Uffington White Horse
In a real world, the stunning White Horse of Uffington stretches out below the ruins of Uffington Castle in Oxfordshire, England, with its length of 123 metres.
Carved into the side of a chalk hill, its graceful white curves are reminiscent of Celtic art’s characteristic way of articulating motion through the use of clean, fluid lines.
It is said that this abstract silhouette of a horse was rid of grassy growth every seven years on the occasion of the summer solstice. Visible only from above, the superb animal constitutes one of the oldest and most important geoglyphs known. An analysis conducted by scientists of the Oxford Archaeological Unit puts the Horse’s creation at about 1,000 B.C. Its resemblance to a figure borne on antique coinage suggests it was indeed the work of Celts.
Although local tradition interprets the image rather as that of a dragon, the more plausible explanation is that the etching was dedicated to the deity Epona, the goddess of horses in Gallo-Celtic mythology.

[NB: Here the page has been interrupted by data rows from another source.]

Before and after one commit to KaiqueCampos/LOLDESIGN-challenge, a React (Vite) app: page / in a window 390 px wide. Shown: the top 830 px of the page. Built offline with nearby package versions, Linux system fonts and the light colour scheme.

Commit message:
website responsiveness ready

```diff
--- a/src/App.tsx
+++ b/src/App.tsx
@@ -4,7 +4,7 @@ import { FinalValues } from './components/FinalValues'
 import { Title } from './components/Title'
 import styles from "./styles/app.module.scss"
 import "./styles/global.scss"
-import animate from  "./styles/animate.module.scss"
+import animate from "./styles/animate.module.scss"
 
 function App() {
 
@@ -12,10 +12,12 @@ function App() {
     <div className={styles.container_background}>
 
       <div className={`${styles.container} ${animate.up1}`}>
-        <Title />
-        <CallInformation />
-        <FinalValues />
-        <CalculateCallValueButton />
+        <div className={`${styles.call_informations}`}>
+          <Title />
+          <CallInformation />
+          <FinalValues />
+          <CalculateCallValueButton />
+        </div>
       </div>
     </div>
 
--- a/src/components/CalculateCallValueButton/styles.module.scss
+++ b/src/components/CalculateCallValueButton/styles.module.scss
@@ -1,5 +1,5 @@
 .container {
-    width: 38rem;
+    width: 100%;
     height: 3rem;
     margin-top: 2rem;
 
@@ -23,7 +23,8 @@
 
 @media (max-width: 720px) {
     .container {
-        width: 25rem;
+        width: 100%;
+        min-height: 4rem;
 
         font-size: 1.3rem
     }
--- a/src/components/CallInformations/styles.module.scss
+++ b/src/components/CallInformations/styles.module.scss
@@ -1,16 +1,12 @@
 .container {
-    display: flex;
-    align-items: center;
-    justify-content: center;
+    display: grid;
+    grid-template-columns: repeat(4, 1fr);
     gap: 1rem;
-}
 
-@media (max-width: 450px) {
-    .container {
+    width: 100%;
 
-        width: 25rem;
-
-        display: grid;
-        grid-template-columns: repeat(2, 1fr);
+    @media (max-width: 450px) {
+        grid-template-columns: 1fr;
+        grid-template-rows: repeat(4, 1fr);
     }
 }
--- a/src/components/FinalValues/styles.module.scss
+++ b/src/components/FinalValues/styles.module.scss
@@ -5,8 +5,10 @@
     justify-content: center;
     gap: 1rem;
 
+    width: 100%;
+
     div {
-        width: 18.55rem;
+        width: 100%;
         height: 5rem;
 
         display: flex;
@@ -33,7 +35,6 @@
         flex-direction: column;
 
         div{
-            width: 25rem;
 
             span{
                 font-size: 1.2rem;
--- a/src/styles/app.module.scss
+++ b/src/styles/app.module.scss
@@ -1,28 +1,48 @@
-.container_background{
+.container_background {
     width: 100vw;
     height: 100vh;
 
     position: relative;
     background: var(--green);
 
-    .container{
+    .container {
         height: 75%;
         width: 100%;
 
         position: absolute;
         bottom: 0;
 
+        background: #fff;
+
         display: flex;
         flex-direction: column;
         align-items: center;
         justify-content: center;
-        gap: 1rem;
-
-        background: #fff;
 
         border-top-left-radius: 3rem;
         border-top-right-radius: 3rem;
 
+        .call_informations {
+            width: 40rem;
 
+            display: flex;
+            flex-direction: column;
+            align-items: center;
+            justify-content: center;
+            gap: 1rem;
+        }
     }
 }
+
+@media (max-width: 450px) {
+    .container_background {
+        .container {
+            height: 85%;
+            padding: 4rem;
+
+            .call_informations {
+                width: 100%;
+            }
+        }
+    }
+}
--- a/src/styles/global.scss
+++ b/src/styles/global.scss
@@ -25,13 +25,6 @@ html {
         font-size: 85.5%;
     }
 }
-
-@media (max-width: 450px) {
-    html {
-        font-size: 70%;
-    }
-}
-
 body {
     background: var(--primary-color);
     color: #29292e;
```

Visible only from above, the superb animal constitutes one of the oldest and most important geoglyphs known in the world. Photo : © ProvinceQuebec.com